Gender differences for non-fatal unintentional fall related injuries among older adults
- National Center for Injury Prevention and Control, Centers for Disease Control and Prevention, Atlanta, GA, USA
- Correspondence to: Dr J A Stevens National Center for Injury Prevention and Control, 4770 Buford Highway NE, Mailstop K-63, Atlanta, GA 30341, USA;
Objectives: To quantify gender differences for non-fatal unintentional fall related injuries among US adults age 65 years and older treated in hospital emergency departments (EDs).
Methods: The authors analyzed data from a nationally representative sample of ED visits for January 2001 through December 2001, available through the National Electronic Injury Surveillance System All Injury Program (NEISS-AIP). For each initial ED visit, coders record one principal diagnosis (usually the most severe) and one primary part of the body affected.
Results: Based on 22 560 cases, an estimated 1.64 million older adults were treated in EDs for unintentional fall injuries. Of these, approximately 1.16 million, or 70.5%, were women. Fractures, contusions/abrasions, and lacerations accounted for more than three quarters of all injuries. Rates for injury diagnoses were generally higher among women, most notably for fractures which were 2.2 times higher than for men. For all parts of the body, women’s injury rates exceeded those of men. Rate ratios were greatest for injuries of the leg/foot (2.3), arm/hand (2.0), and lower trunk (2.0). The hospitalization rate for women was 1.8 times that for men.

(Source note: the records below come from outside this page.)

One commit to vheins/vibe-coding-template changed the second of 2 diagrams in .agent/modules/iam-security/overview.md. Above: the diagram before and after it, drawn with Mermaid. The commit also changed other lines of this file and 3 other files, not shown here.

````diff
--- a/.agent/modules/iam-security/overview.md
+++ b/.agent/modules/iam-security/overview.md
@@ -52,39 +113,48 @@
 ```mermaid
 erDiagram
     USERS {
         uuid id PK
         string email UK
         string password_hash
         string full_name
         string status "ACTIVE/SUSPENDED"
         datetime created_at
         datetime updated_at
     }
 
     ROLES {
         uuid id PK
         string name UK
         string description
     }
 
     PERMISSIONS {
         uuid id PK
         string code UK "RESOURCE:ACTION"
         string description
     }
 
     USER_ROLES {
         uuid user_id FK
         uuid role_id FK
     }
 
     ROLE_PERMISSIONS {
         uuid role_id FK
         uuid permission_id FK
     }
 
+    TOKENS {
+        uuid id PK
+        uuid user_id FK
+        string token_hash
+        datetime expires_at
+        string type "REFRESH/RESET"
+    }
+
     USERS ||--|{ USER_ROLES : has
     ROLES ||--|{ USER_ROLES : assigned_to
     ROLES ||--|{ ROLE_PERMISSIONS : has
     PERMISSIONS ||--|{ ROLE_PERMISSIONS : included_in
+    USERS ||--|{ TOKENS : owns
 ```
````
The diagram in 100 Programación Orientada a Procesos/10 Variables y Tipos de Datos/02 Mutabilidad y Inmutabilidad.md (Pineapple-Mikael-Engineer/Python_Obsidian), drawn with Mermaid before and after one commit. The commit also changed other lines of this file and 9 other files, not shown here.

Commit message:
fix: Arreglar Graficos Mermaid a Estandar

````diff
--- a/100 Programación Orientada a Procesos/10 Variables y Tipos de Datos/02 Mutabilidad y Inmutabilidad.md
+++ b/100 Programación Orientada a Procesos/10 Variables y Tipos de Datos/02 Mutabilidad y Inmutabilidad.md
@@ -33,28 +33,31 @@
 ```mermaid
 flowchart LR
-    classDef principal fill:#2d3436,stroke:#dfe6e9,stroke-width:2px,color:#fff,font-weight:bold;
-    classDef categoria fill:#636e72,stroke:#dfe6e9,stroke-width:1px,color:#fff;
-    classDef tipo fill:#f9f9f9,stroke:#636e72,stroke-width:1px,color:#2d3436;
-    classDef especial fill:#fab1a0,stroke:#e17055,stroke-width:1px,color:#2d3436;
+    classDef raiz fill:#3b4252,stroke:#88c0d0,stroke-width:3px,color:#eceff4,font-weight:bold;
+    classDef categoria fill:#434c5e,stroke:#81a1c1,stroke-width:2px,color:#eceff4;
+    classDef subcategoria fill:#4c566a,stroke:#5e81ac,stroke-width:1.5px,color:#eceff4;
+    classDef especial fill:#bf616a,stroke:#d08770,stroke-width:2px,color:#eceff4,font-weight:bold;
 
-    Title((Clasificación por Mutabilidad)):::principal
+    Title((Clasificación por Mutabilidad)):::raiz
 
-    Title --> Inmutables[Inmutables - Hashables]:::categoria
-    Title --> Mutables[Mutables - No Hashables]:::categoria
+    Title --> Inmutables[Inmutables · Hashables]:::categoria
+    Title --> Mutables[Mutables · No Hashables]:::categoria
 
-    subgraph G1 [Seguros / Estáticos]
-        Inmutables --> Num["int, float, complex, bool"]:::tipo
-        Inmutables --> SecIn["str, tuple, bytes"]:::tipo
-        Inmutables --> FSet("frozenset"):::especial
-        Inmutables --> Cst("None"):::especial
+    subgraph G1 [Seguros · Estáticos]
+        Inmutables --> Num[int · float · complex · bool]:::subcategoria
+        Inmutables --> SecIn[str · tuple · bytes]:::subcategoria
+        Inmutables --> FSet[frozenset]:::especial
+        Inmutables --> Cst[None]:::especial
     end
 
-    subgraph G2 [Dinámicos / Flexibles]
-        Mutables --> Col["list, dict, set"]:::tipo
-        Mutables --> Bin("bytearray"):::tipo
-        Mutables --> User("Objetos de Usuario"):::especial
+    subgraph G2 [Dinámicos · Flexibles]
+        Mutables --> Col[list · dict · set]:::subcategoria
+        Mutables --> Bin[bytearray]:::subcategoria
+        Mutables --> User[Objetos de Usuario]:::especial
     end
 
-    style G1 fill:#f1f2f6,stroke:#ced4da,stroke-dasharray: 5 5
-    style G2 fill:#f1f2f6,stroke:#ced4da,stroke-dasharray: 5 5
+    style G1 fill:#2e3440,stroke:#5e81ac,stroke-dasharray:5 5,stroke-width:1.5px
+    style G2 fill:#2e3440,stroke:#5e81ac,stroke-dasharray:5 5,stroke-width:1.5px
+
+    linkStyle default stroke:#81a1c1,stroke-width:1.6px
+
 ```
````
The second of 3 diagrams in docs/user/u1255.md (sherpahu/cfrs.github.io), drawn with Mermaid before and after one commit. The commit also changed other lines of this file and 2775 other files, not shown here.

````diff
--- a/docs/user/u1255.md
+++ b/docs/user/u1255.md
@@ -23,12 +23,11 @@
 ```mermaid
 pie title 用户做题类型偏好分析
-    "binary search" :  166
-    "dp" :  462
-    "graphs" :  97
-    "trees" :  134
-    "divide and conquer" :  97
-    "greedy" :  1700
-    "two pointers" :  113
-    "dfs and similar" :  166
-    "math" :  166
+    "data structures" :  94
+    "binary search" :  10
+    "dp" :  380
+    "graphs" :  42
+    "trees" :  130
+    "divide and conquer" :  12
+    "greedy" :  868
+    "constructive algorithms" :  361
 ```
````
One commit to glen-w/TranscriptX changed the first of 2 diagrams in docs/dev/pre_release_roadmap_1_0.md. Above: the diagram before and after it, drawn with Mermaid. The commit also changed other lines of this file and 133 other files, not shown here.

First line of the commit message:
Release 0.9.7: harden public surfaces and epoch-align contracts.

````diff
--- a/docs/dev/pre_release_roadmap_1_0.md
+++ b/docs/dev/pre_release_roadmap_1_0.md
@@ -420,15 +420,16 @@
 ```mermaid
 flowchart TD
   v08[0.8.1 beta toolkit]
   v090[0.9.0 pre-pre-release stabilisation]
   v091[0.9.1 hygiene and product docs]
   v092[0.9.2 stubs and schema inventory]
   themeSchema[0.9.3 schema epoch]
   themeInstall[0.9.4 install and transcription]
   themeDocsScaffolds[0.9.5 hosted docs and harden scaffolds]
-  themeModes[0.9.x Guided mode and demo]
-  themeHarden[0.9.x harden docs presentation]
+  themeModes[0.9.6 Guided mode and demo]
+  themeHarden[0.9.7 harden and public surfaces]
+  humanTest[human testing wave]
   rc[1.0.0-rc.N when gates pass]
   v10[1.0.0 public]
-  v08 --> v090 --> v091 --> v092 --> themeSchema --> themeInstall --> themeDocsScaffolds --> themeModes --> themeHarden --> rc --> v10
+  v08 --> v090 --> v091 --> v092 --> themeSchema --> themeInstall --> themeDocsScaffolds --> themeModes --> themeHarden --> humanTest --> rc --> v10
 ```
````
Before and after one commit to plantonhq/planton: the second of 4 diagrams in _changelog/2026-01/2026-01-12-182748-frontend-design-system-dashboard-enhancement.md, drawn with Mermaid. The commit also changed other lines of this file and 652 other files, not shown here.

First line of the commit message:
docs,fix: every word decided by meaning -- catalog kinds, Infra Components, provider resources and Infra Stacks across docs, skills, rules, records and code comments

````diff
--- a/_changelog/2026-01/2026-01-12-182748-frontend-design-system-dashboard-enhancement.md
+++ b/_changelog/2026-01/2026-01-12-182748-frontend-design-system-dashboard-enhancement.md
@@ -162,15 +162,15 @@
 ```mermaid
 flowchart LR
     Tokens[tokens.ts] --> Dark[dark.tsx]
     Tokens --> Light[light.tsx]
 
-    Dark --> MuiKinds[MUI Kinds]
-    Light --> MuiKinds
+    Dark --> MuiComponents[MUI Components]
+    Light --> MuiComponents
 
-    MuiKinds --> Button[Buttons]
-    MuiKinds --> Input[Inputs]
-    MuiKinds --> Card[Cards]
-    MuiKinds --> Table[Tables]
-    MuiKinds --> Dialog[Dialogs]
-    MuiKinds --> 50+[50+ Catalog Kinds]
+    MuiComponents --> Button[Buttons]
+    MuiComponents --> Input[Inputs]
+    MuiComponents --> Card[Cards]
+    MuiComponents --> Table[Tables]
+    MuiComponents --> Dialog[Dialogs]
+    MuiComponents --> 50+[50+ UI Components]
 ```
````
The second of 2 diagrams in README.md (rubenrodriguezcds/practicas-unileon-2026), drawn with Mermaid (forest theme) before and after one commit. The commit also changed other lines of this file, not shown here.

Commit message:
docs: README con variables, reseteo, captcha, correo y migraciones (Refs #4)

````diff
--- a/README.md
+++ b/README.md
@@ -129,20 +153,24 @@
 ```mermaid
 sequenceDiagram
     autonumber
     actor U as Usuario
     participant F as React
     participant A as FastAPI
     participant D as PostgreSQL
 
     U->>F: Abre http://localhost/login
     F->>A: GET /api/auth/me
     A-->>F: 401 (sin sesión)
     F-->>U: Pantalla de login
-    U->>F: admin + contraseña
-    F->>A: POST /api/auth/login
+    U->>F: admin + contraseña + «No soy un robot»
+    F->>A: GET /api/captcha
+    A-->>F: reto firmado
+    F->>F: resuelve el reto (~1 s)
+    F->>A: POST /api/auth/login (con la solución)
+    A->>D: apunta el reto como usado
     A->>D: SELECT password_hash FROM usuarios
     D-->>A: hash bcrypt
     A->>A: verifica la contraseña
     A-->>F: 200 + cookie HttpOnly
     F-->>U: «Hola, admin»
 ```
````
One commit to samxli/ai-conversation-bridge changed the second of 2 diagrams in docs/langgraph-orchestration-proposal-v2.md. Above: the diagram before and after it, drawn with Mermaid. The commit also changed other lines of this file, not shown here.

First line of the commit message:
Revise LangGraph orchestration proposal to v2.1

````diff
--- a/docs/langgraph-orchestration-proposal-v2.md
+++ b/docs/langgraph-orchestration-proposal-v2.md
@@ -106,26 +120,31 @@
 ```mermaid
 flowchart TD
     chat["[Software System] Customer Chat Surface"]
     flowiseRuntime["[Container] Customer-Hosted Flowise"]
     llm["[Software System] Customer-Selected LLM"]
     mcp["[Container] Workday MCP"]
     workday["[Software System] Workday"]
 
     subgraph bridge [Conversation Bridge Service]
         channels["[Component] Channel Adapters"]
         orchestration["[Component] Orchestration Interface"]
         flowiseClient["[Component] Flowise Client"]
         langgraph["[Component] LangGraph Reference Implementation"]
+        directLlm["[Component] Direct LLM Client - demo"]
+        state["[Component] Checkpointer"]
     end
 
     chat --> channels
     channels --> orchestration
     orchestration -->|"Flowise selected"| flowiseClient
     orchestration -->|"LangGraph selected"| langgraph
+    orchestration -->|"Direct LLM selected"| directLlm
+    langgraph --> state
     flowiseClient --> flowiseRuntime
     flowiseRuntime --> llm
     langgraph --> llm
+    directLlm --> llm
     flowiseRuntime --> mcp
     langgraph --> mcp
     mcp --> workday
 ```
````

Conclusions: Among older adults, non-fatal fall related injuries disproportionately affected women. Much is known about effective fall prevention strategies. We need to refine, promote, and implement these interventions. Additional research is needed to tailor interventions for different populations and to determine gender differences in the underlying causes and/or circumstances of falls. This information is vital for developing and implementing targeted fall prevention strategies.
- ED, emergency department
- NEISS-AIP, National Electronic Injury Surveillance System All Injury Program
- TBI, traumatic brain injury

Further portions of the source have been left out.